"Chapter the Last: Merriman Explains" by Alex Atkinson: Pure parody of Carter Dickson (John Dickson Carr) and the style of mysteries in his Merrivale books. *** Fun, but not really a mystery.

First line (1st story): IN Pall Mall, that hot July afternoon three years before the war, an open saloon car was drawn up to the kerb just opposite the Senior Conservatives' Club.

Last line (last story): As I groped my way down the back stairs, I reflected sadly that this would probably go down in history as Merriman's Last Case.

My Life in Books: End of 2022

(Not the books read this year)

Before I do my more official (stat-oriented) year-end wrap-up, I thought I'd go ahead and do one with a bit more whimsy to it. Besides, there's still a day and a half to go and I'm hoping to finish one and a half more books to finish off my last reading challenge, so I can't do the official wrap-up yet.

Here's what reading on the Block looked like using titles to fill in the prompts.....

Describe myself: (a) Witness for the Prosecution (by Agatha Christie)

How do I feel: Read & Buried (by Erika Chase)

Describe where I currently live: Where Two Ways Met (by Grace Livingston Hill)

If I could go anywhere, where I would go: (to) The Old English Peep Show by Peter Dickinson

My favorite form of transportation: Midnight Sailing (by Lawrence G. Blcohman)

My best friend(s) is/are (the): Fadeaway Girl (by Martha Grimes)

My friends and I are: The Ghost Finders (by Adam McOmber)

What's the weather like: The Mist in the Mirror (by Susan Hill)

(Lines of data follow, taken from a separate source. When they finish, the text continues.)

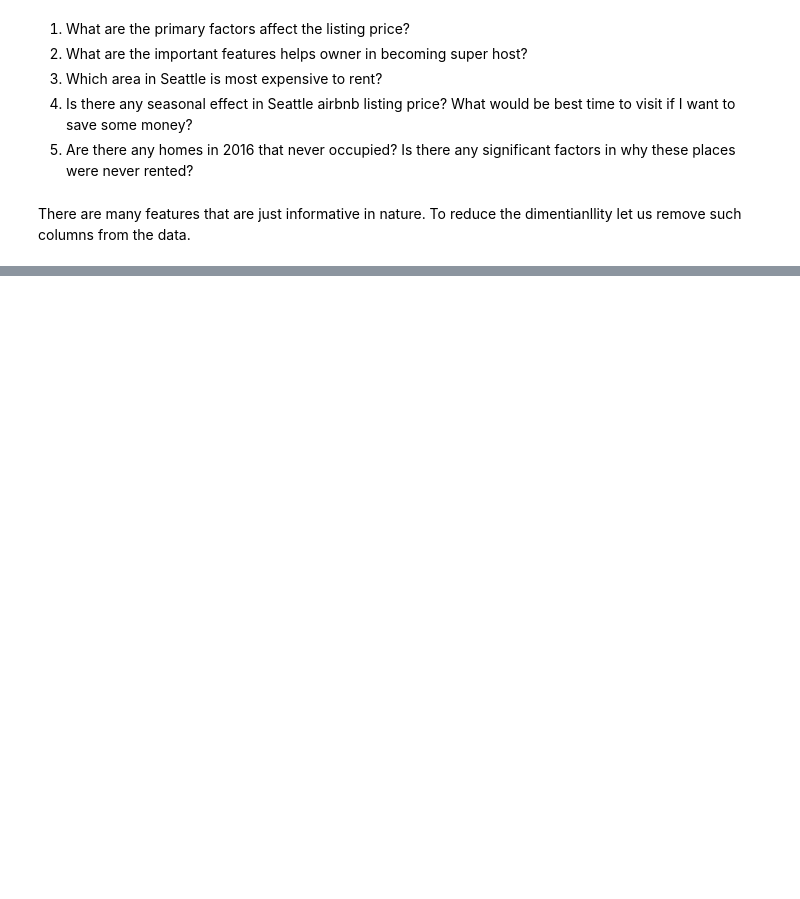
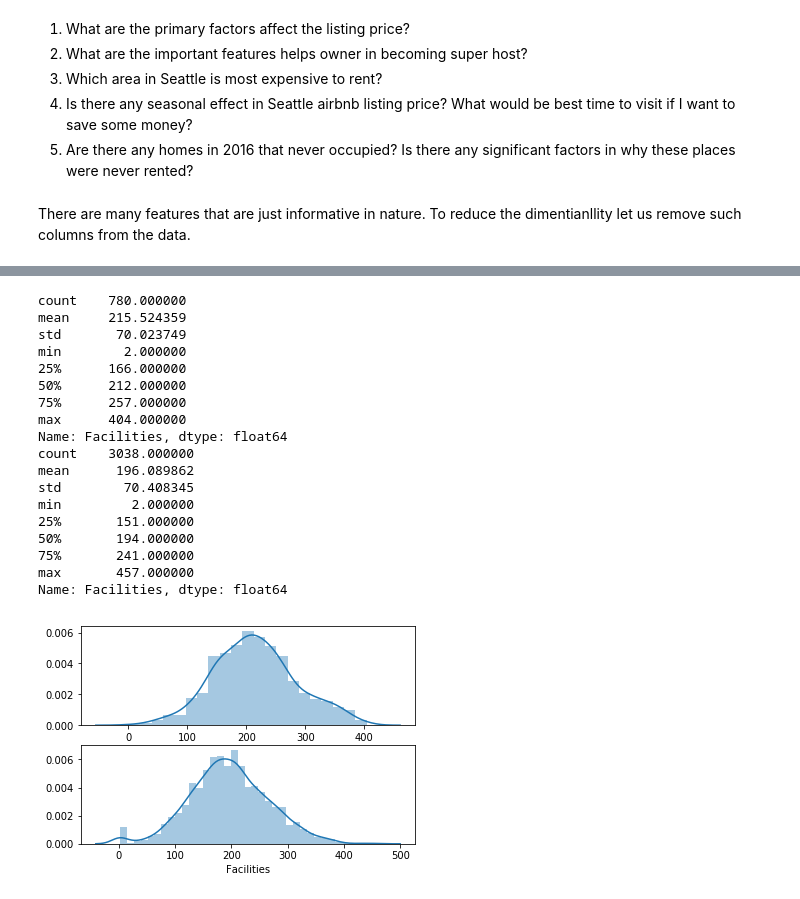
Before and after one commit to shreyasmatade/airbnb-seattle, a Jupyter notebook: dev/seattle_airbnb_analysis_super_host.ipynb, the cells around one changed output, grey strips where cells are left out. Saved outputs shown, nothing was run; the diff lists cells and outputs as text; code cells hidden in the pictures; blank space fills up the shorter version.

```diff
--- a/dev/seattle_airbnb_analysis_super_host.ipynb
+++ b/dev/seattle_airbnb_analysis_super_host.ipynb
@@ -331,0 +376,22 @@ coef_df.tail(10)
+# %%
+plot_diff('Facilities')
+# %% [output]
+count    780.000000
+mean     215.524359
+std       70.023749
+min        2.000000
+25%      166.000000
+50%      212.000000
+75%      257.000000
+max      404.000000
+Name: Facilities, dtype: float64
+count    3038.000000
+mean      196.089862
+std        70.408345
+min         2.000000
+25%       151.000000
+50%       194.000000
+75%       241.000000
+max       457.000000
+Name: Facilities, dtype: float64
+[figure, added]
```
Also changed, not shown: parts of 11 cells of this notebook, 2 other files.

Favorite Time of Day: Home by Nightfall (by Charles Finch)

What is life to me: Brand Spanking New Day (by Berkeley Breathed)

My fear: Flying Too High (by Kerry Greenwood)

What is the best advice I have to give: Always Lock Your Bedroom Door (by Roy Winsor)

Thought for the day: The Lady with the Gun Asks the Questions (by Kerry Greenwood)

How I would like to die: Slow Dancing with the Angel of Death by (Helen Chappell)

My soul's present condition: Be Holding (by Ross Gay)

One time at band/summer camp, I: (rode) The Pale Horse (by Agatha Christie)

Weekends at my house are: (all about reading) Eight Perfect Murders (by Peter Swanson)

My neighbor is: The Man in the Moonlight (by Helen McCloy)

My ex was: (an example of) Striding Folly (by Dorothy L. Sayers)

My superhero secret identity is: The Black Hand (by Will Thomas)

You wouldn’t like me when I’m angry because: I am The Devil in Music (by Kate Ross)

I’d win a gold medal in: The Murder Game (by Steve Allen --or at least at a game of reading mysteries)

I’d pay good money for: The Attenbury Emeralds (by Jill Paton Walsh)

If I were president, I would: [ask] What Just Happened (by Charles Finch_

When I don’t have good books: [there is] A Scream in Soho (by John G. Brandon)

Loud talkers at the movies should: [suffer] The Curse of the Fleers (by Basil Copper)

Thursday, December 29, 2022

Mystery Reporter's Challenge

 


Mystery Reporter's Challenge 2023 is sponsored by Ellie in The Challenge Factory on Goodreads.

My post in the challenge: HERE

Who? What? When? Where? Why?\
How--In a cozy chair with a hot cup of cocoa and a box of bonbons!

I'll be going for the Columnist level (2 books from each basic category) and hoping to complete them all.

Cub Reporter: 5 books (one from each category) Complete 1/30/23
Columnist: 10 books (two from each)
News Anchor: 15 books (three from each)
Editor: 20 books (four from each)
Newspaper Mogul: 25 books (all five from each)

Bonus Category:
Pulitzer Prize Winner = Newspaper Mogul plus bonus categories (30 books)

Extra Bonus Category
Nobel Prize for Literature = Pulitzer plus final bonus category (31 books)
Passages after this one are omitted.